(AVAILABLE RECORDS)

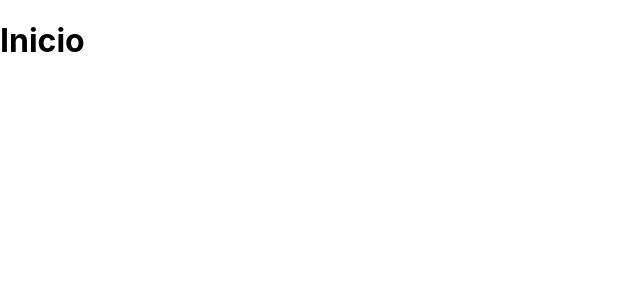
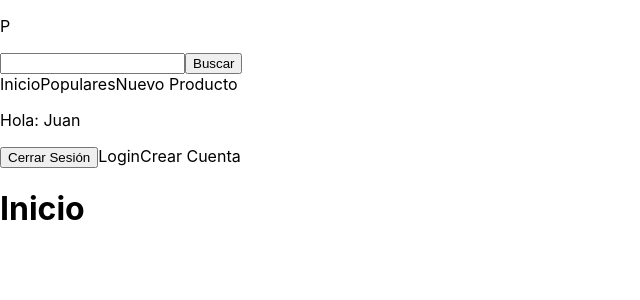
Before and after one commit to Sebchav/ProductHunt-Next, a Next.js app: page / in a window 1280 px wide. Shown: the top 300 px of the page, without its empty margins (0-640 px from the left). Built offline with nearby package versions, Linux system fonts and the light colour scheme.

Commit message:
Emotion, Layout, Routing Next.js, Header and Nav

```diff
--- /dev/null
+++ b/components/layout/Header.js
@@ -0,0 +1,32 @@
+import React from 'react'
+import Buscar from './ui/Buscar'
+import Navegacion from './Navegacion'
+import Link from 'next/link'
+
+const Header = () => {
+  return (
+    <header>
+        <div>
+            <div>
+                <p>P</p>
+
+                <Buscar />
+
+                <Navegacion />
+            </div>
+
+            <div>
+                <p>Hola: Juan</p>
+
+                <button type='button'>Cerrar Sesión</button>
+
+                <Link href="/">Login</Link>
+                <Link href="/">Crear Cuenta</Link>
+
+            </div>
+        </div>
+    </header>
+  )
+}
+
+export default Header
--- /dev/null
+++ b/components/layout/Layout.js
@@ -0,0 +1,18 @@
+import React from 'react'
+import Link from 'next/link'
+import Header from './Header'
+
+const Layout = ({children}) => {
+  return (
+    <>
+        <Header />
+
+        <main>
+            {children}
+        </main>
+    </>
+
+  )
+}
+
+export default Layout
--- /dev/null
+++ b/components/layout/Navegacion.js
@@ -0,0 +1,14 @@
+import React from 'react'
+import Link from 'next/link'
+
+const Navegacion = () => {
+  return (
+    <nav>
+        <Link href="/">Inicio</Link>
+        <Link href="/">Populares</Link>
+        <Link href="/">Nuevo Producto</Link>
+    </nav>
+  )
+}
+
+export default Navegacion
--- /dev/null
+++ b/components/layout/ui/Buscar.js
@@ -0,0 +1,13 @@
+import React from 'react'
+
+const Buscar = () => {
+  return (
+    <form>
+        <input type='text' />
+
+        <button type='submit'>Buscar</button>
+    </form>
+  )
+}
+
+export default Buscar
--- a/package.json
+++ b/package.json
@@ -9,6 +9,11 @@
     "lint": "next lint"
   },
   "dependencies": {
+    "@emotion/babel-preset-css-prop": "^11.11.0",
+    "@emotion/core": "^11.0.0",
+    "@emotion/react": "^11.11.1",
+    "@emotion/styled": "^11.11.0",
+    "babel-plugin-emotion": "^11.0.0",
     "next": "13.4.12",
     "react": "18.2.0",
     "react-dom": "18.2.0"
--- a/pages/index.js
+++ b/pages/index.js
@@ -1,8 +1,12 @@
+import styled from "@emotion/styled";
+import Layout from "../components/layout/Layout";
 
 export default function Home() {
   return (
     <div>
-         <h1>Inicio</h1>
+          <Layout>
+              <h1>Inicio</h1>
+          </Layout>
     </div>
   )
 }
```
Also changed, not shown: pages/nosotros.js (+6 -1 lines), .babelrc (added), 1 other file (tests, documents, lock files or other folders).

(End AVAILABLE RECORDS)

▸ HOW TO COMPLETE THIS TASK:
Search the records for lines holding the word "export", then copy each line you find.

▸ EXPECTED ANSWER:
+export default Header
+export default Layout
+export default Navegacion
+export default Buscar
 export default function Home() {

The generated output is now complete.